Bawat of Denmark’s waste-heat ballast water treatment system has been awarded USCG type-approval. The heat pasteurisation system is a one-pass treatment and does not use chemicals, filters and UV lamps
Bawat’s ballast water treatment system, which uses waste heat from the ship’s boilers and engines, has been awarded US Coast Guard (USCG) type-approval. The awarding of the USCG type-approval is a significant step for the company.
Bawat’s chief executive Marcus Hummer said “We are extremely pleased to have been awarded type-approval by the US Coast Guard which has one of the toughest approval processes,” adding that the type-approval is proof that its unique system using waste heat really works.
“Most shipowners seek cost-effective systems that have both IMO type-approval and the more stringent US Coast Guard type-approval to gain the reassurance that the technology works and their vessels can remain compliant of both international as well as local rules. A vessel without US Coast Guard type-approval, even if not operating in US waters immediately, will certainly lack future flexibility to do so”.
The Bawat system was awarded type-approval according the updated standards set by IMO in late 2019 making it now one of only a handful that have both approvals. The Bawat technology is also unique in that there are no filters which need cleaning, there are no UV bulbs, and there are no active substances or other chemicals to be stored and handled on board.
Bawat also claim that this is the only treatment technology that works with only a single straight-forward pass of the ballast water through the system.
For vessels on time-sensitive operational profiles, this is an important factor as it gives ship operators the flexibility to treat the ballast water when it suits during the vessel’s voyage. Other systems on the market require the ballast water to be treated either during loading or discharge, or both, potentially influencing port stay times.
Mr Hummer points out that the technology is highly cost-effective in that it is designed to use a ship’s own waste heat to pasteurise the ballast water rather than relying on vast amounts of electricity to be generated on board. “Our system really is unique. It uses excess heat from the ship’s engine cooling water or other excess heating sources on board to create the heat needed to pasteurise the ballast water and kill off anything in it. The Bawat system is not only truly green but also offers almost zero operating costs. All other systems require vessels to generate additional power, thus having high operational costs,” he said.

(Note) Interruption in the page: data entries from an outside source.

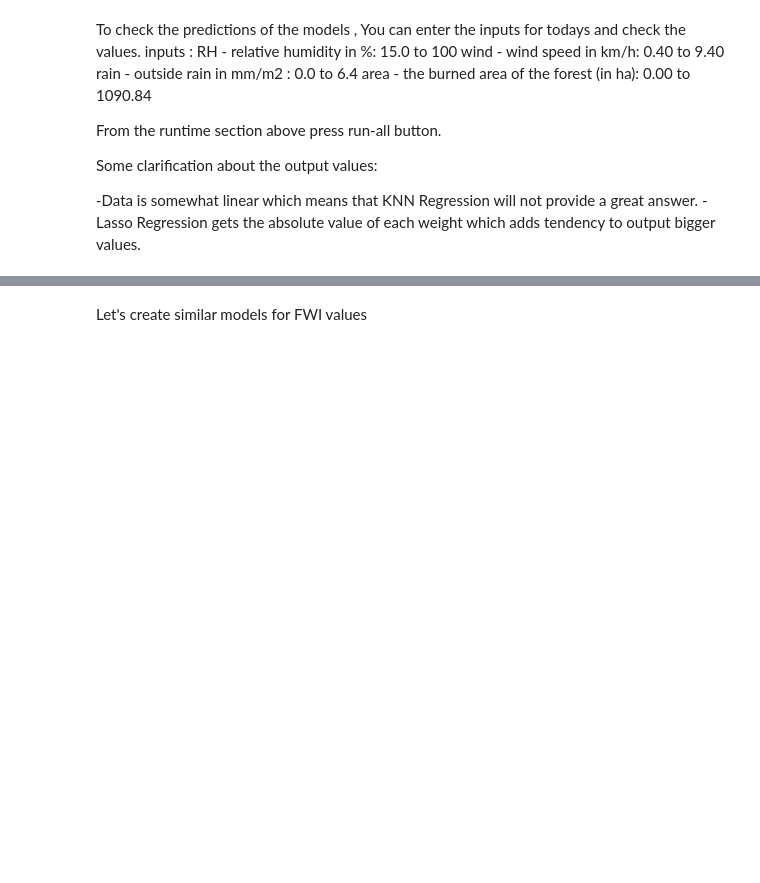
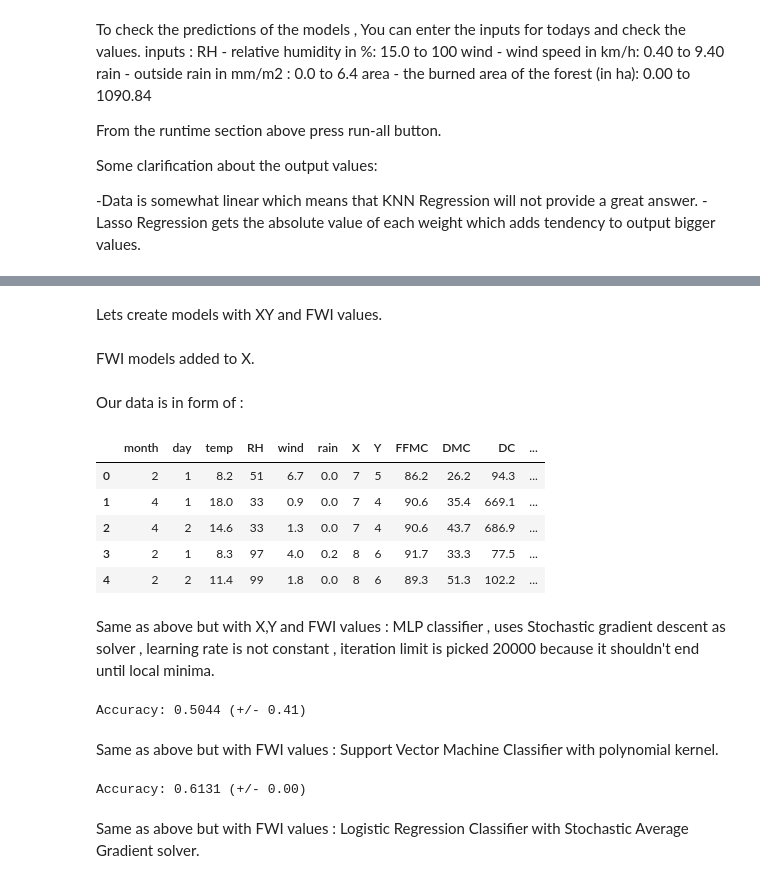
Before and after one commit to mertkayacs/Forestfires-Prediction-with-Machine-Learning, a Jupyter notebook: Forestfires_prediction_with_Machine_Learning.ipynb, the cells around one changed output, grey strips where cells are left out. Saved outputs shown, nothing was run; the diff lists cells and outputs as text; code cells hidden in the pictures; blank space fills up the shorter version.

```diff
--- a/Forestfires_prediction_with_Machine_Learning.ipynb
+++ b/Forestfires_prediction_with_Machine_Learning.ipynb
@@ -273,0 +743,4 @@ Predicted value for burned area is (According to machine learning model trained
+# %%
+log_XY = LogisticRegression(solver='sag' , max_iter=20000)
+score_log_XY = cross_val_score(log_XY_FWI, X_numeric_for_XY, Y_labels_for_XY, cv=5)
+print("Accuracy: %0.4f (+/- %0.2f)" % (score_log_XY.mean(), score_log_XY.std() * 2))
@@ -273,0 +751,5 @@ Predicted value for burned area is (According to machine learning model trained
+# %%
+mlp_XY.fit(X_numeric_for_XY,Y_labels_for_XY)
+svm_poly_XY.fit(X_numeric_for_XY,Y_labels_for_XY)
+neigh_XY.fit(X_numeric_for_XY,Y_labels_for_XY)
+log_XY.fit(X_numeric_for_XY,Y_labels_for_XY)
@@ -274,2 +819,41 @@ Predicted value for burned area is (According to machine learning model trained
 # %% [markdown]
-Let's create similar models for FWI values
+Lets create models with XY and FWI values.
+# %%
+X_numeric_XY_FWI = X_numeric_for_XY.copy()
+#Y_labels_for_XY values are unshuffled they will be used
+# %% [markdown]
+FWI models added to X.
+# %%
+X_numeric_XY_FWI['FFMC'] = df_numeric['FFMC']
+X_numeric_XY_FWI['DMC'] = df_numeric['DMC']
+X_numeric_XY_FWI['DC'] = df_numeric['DC']
+X_numeric_XY_FWI['ISI'] = df_numeric['ISI']
+# %% [markdown]
+Our data is in form of :
+# %%
+X_numeric_XY_FWI.head()
+# %% [output]
+|  | month | day | temp | RH | wind | rain | X | Y | FFMC | DMC | DC | ... |
+| 0 | 2 | 1 | 8.2 | 51 | 6.7 | 0.0 | 7 | 5 | 86.2 | 26.2 | 94.3 | ... |
+| 1 | 4 | 1 | 18.0 | 33 | 0.9 | 0.0 | 7 | 4 | 90.6 | 35.4 | 669.1 | ... |
+| 2 | 4 | 2 | 14.6 | 33 | 1.3 | 0.0 | 7 | 4 | 90.6 | 43.7 | 686.9 | ... |
+| 3 | 2 | 1 | 8.3 | 97 | 4.0 | 0.2 | 8 | 6 | 91.7 | 33.3 | 77.5 | ... |
+| 4 | 2 | 2 | 11.4 | 99 | 1.8 | 0.0 | 8 | 6 | 89.3 | 51.3 | 102.2 | ... |
+# %% [markdown]
+Same as above but with X,Y and FWI values : MLP classifier , uses Stochastic gradient descent as solver , learning rate is not constant , iteration limit is picked 20000 because it shouldn't end until local minima.
+# %%
+mlp_XY_FWI = MLPClassifier(max_iter=20000 , learning_rate='adaptive' ,solver = 'sgd')
+score_mlp_XY_FWI = cross_val_score(mlp_XY_FWI, X_numeric_XY_FWI, Y_labels_for_XY, cv=5)
+print("Accuracy: %0.4f (+/- %0.2f)" % (score_mlp_XY_FWI.mean(), score_mlp_XY_FWI.std() * 2))
+# %% [output]
+Accuracy: 0.5044 (+/- 0.41)
+# %% [markdown]
+Same as above but with FWI values : Support Vector Machine Classifier with polynomial kernel.
+# %%
+svm_poly_XY_FWI = svm.SVC(kernel='poly', C=1)
+score_svm_poly_XY_FWI = cross_val_score(svm_poly_XY_FWI, X_numeric_XY_FWI, Y_labels_for_XY, cv=5)
+print("Accuracy: %0.4f (+/- %0.2f)" % (score_svm_poly_XY_FWI.mean(), score_svm_poly_XY_FWI.std() * 2))
+# %% [output]
+Accuracy: 0.6131 (+/- 0.00)
+# %% [markdown]
+Same as above but with FWI values : Logistic Regression Classifier with Stochastic Average Gradient solver.
```
Also changed, not shown: parts of 80 cells of this notebook.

Bawat’s managing director also commented that he is convinced the fully type-approved system will be a winner for ships’ crews as well as shipowners with not only its ease of use, but its design that uses only tried and tested marine components that shipboard personnel will likely have experience of, making maintenance straight forward.
Bawat recently shipped a containerised version of its ballast water treatment system to a port in Belgium.
Ballast water treatment does not stop with compliance. Industry’s stakeholders discuss the issues in the Ballast Water Treatment Beyond Compliance webinar, which is now available to view.